P&Z to continue accepting bonds

New state legislation will affect bonds for buidling projects, such as this one in Prospect, starting in October. - CN ARCHIVES

PROSPECT — The Planning and Zoning Commission will continue to accept bonds for subdivisions and site plans despite new state legislation that could potentially open up the town to more risk if a project goes belly-up half way through.

New state legislation that goes into effect Oct. 1 forces towns to make a decision–either accept any form of bond a developer wants to use or don’t accept bonds at all.

Previously, when a developer went before town land boards to get approval for a project, a town could ask for whatever form of guarantee it saw fit to ensure it wasn’t left with a half-finished road or faulty storm drains if the developer failed to finish a project.

Public Act 11-79 specifies that towns must accept all bonds including surety bonds, a type of bond that acts like an insurance company for the developer and is notoriously hard to collect on.

Attorney Jennifer Yoxall of the firm Carmody & Torrance previously advised the board that it could face years of litigation if tried to collect on a surety bond.

However, the board felt that the other option–waiting until a project is complete before granting approval to sell lots–would kill any potential development in Prospect.

Without the ability to sell lots as development progresses, developers would have to shoulder the burden of the total capital expenses for public amenities for a project up front, a cost few developers can afford.

“(Public Act 11-79’s) intent is good, I think, to make it possible for more people to do subdivisions,” Planning and Zoning Chair Donald Pomeroy said.

At a public hearing last month, Anthony D’Onofrio, a Southington-based developer currently working on a subdivision in town, assured the commission that, although surety bonds are now an option, developers are unlikely to use them because they are more expensive.

Even though the commission decided to accept surety bonds, it is not left totally helpless in the hands of surety companies.

The new law includes a condition that bonds must be in a form acceptable to the commission.

“It’s not nearly as disruptive as we were originally led to believe,” Pomeroy said.

In Prospect, the Planning and Zoning Commission plans to work with a planning consultant to come up with new regulations to make stricter requirements to protect the town, according to Land Use Inspector William Donovan.

In addition to the bond issue, the new legislation allows developers to post a bond at any time in the first 270 days after a project is approved. This will allow developers to get at least some of the work done and reduce the cost of the bond.

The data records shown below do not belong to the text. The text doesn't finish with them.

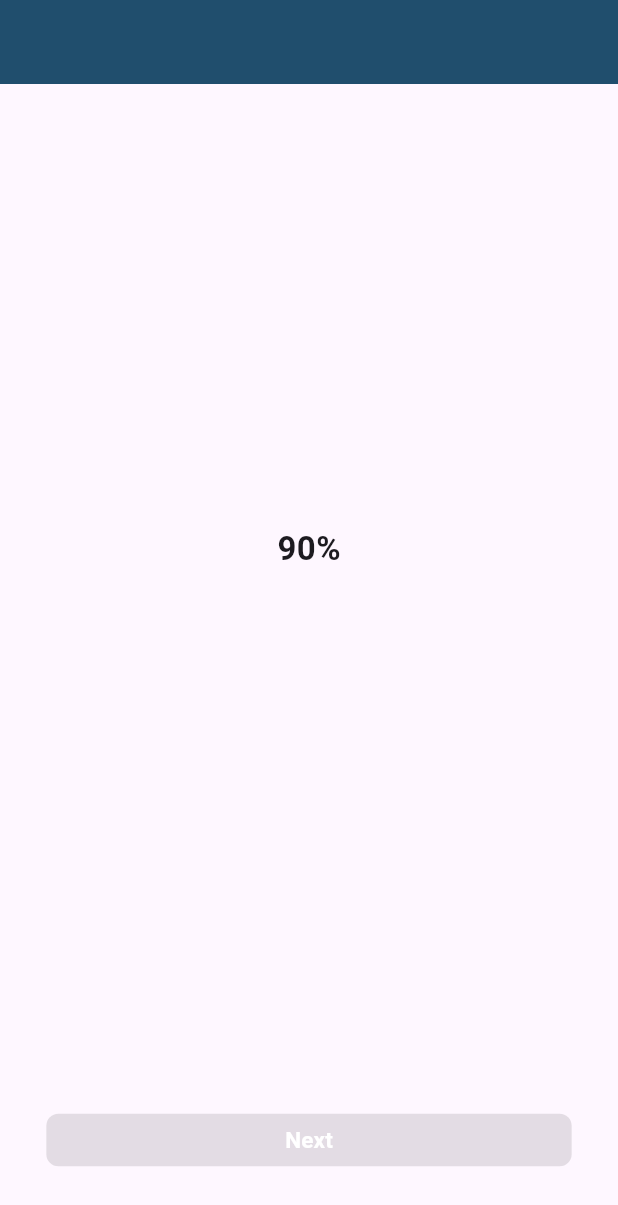
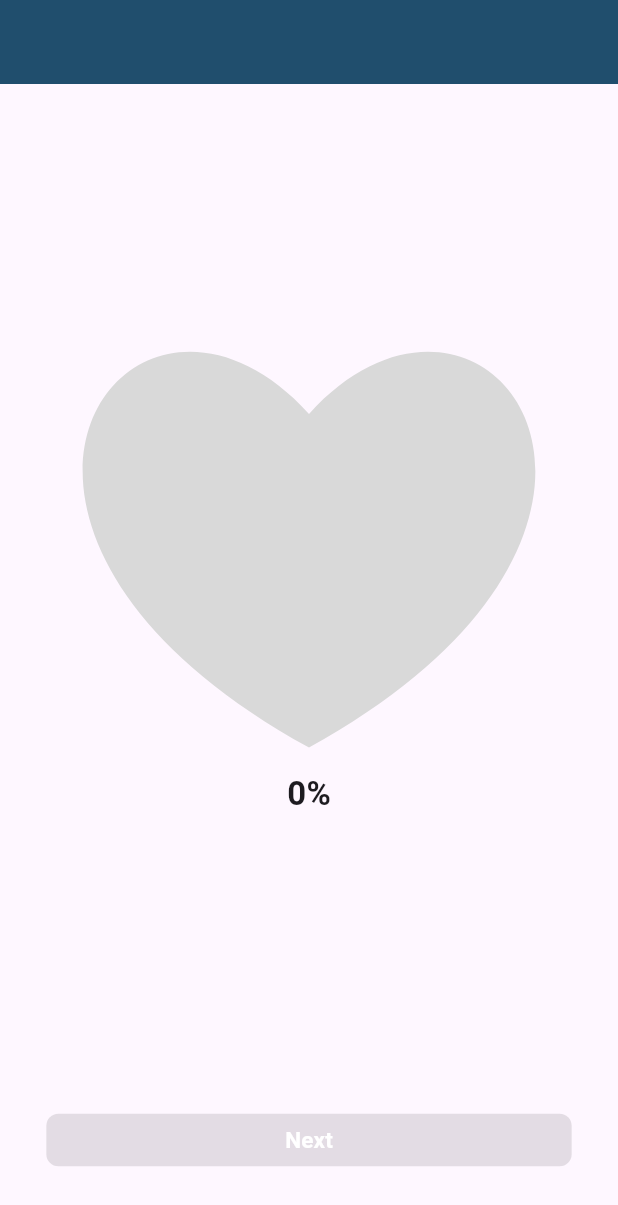
Before and after one commit to kri-eng/abbott-challenge, a Flutter app: the screen it shows after launch, after a tap on "Clear", on a phone screen of 412 x 824 dp. Shown: the top 1205 px of the screen. Run offline on Flutter 3.47's test engine with Material 3 defaults, Android fonts, the phone set to English and light mode, and no system bars.

Commit message:
Adding basic heart widget and Tap Functionality

```diff
--- a/lib/ui/heart/widgets/heart_screen.dart
+++ b/lib/ui/heart/widgets/heart_screen.dart
@@ -1,5 +1,6 @@
 import 'package:challenge/ui/core/ui/button_widget.dart';
 import 'package:challenge/ui/heart/view_model/heart_view_model.dart';
+import 'package:challenge/ui/heart/widgets/heart_widget_painter.dart';
 import 'package:challenge/ui/heart/widgets/percentage_text.dart';
 import 'package:challenge/ui/success/widgets/success_screen.dart';
 import 'package:flutter/material.dart';
@@ -25,14 +26,14 @@ class HeartScreen extends StatefulWidget {
 }
 
 class _HeartScreenState extends State<HeartScreen> {
+
   late final HeartViewModel heartVM; // Initialized in initState(), and is a final value.
-
+  var timerRunning = false; // 0 means need to start.
 
   @override
   void initState() {  // Initializes the state and ViewModel.
     super.initState();
     heartVM = HeartViewModel();
-    heartVM.startCounter();
   }
 
   @override
@@ -59,7 +60,28 @@ class _HeartScreenState extends State<HeartScreen> {
   /// Invoked when Clear Button is clicked.
   void handleClearClick() {
     heartVM.resetCounter(); // Reset the percentage counter.
-    heartVM.startCounter();
+    setState(() { // Reset timerRunning to false.
+      timerRunning = false;
+    });
+  }
+
+
+  /// handleHeartTap
+  ///
+  /// Function used to handle the state of timer, when heart is tapped.
+  /// Invoked when heart is tapped on.
+  void handleHeartTap() {
+    if (timerRunning) {
+      heartVM.pauseCounter();
+      setState(() {
+        timerRunning = false;
+      });
+    } else {
+      heartVM.startCounter();
+      setState(() {
+        timerRunning = true;
+      });
+    }
   }
 
   @override
@@ -81,7 +103,20 @@ class _HeartScreenState extends State<HeartScreen> {
                       child: Column(
                         mainAxisSize: MainAxisSize.min,
                         children: [
-                          PercentageText(amount: value)
+                          SizedBox(
+                            width: MediaQuery.of(context).size.width * 0.82,
+                            height: MediaQuery.of(context).size.height * 0.45,
+                            child: InkWell(
+                              onTap: handleHeartTap,
+                              child: CustomPaint(
+                                painter: HeartWidgetPainter(percentage: value),
+                                size: Size(MediaQuery.of(context).size.width * 0.80, MediaQuery.of(context).size.height * 0.40), // 👈 Send size here
+                              ),
+                            ),
+                          ),
+                          const SizedBox(height: 15,),
+                          PercentageText(amount: value),
+                          const SizedBox(height: 60,),
                         ],
                       ),
                     ),
--- /dev/null
+++ b/lib/ui/heart/widgets/heart_widget_painter.dart
@@ -0,0 +1,38 @@
+import 'package:flutter/material.dart';
+
+class HeartWidgetPainter extends CustomPainter {
+
+  final int percentage;
+  final Color fillColor = Color.fromARGB(255, 64, 15, 100);
+  final Color bgColor = Color.fromARGB(255, 217, 217, 217);
+  final Color borderColor = Color.fromARGB(255, 0, 0, 0);
+
+  HeartWidgetPainter({required this.percentage});
+
+  @override
+  void paint(Canvas canvas, Size size) {
+    final bgPaint = Paint();
+    bgPaint.color = bgColor;
+    bgPaint.style = PaintingStyle.fill;
+
+    final fillPaint = Paint();
+    fillPaint.color = fillColor;
+    fillPaint.style = PaintingStyle.fill;
+
+    final double width = size.width;
+    final double height = size.height;
+
+    final Path path = Path();
+    path.moveTo(0.5 * width, height * 0.40);
+    path.cubicTo(0.85 * width, height * 0.05, 1.30 * width, height * 0.6, 0.5 * width, height);
+    path.moveTo(width * 0.5, height * 0.40);
+    path.cubicTo(0.15 * width, height * 0.05, -0.30 * width, height * 0.6, 0.5 * width, height);
+
+    canvas.drawPath(path, bgPaint);
+  }
+
+  @override
+  bool shouldRepaint(covariant CustomPainter oldDelegate) {
+    return false;
+  }
+}
```
Also changed, not shown: lib/ui/heart/view_model/heart_view_model.dart (+8 -0 lines), lib/ui/heart/widgets/heart_widget.dart (deleted).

Also, towns can’t hold bonds after accepting a road. Previously, towns often held on to 10 percent of the bond for a year or so to make sure there weren’t any issues with the work. Now, towns must release the bond within 65 days of a request, provided the work is completed to the satisfaction of the town.

To address these concerns, the commission will likely have to install a more rigid inspection outline for projects to make sure work is progressing properly.

“We will probably need to make more inspections in the future than we currently do now,” Donovan said.

The additional inspections may mean additional cost to developers, but the commission still has to hash out the details with the consultant.

“It could change dramatically from this week until the final version is presented for approval,” Donovan said.

Donovan said the commission will do its best to protect the town so tax money doesn’t need to be used to try to complete a project.

With the legislation going into effect Oct. 1, the town doesn’t have much time to enact new regulations.

“We want to move on this as quickly as we can, for sure,” Donovan said.

Pomeroy said it will be at least several months before the commission makes it through the process of creating a draft proposal, holding a public hearing, and adopting new regulations. He said he hopes to get a first draft of proposed regulations at the commission’s next meeting Oct. 5.

While the legislation still has some flaws, which many expect the state legislature to address in its next session, Pomeroy said the new regulations will be good for development.

“It’s a good attempt at doing what’s economically better in a very slow economy,” Pomeroy said.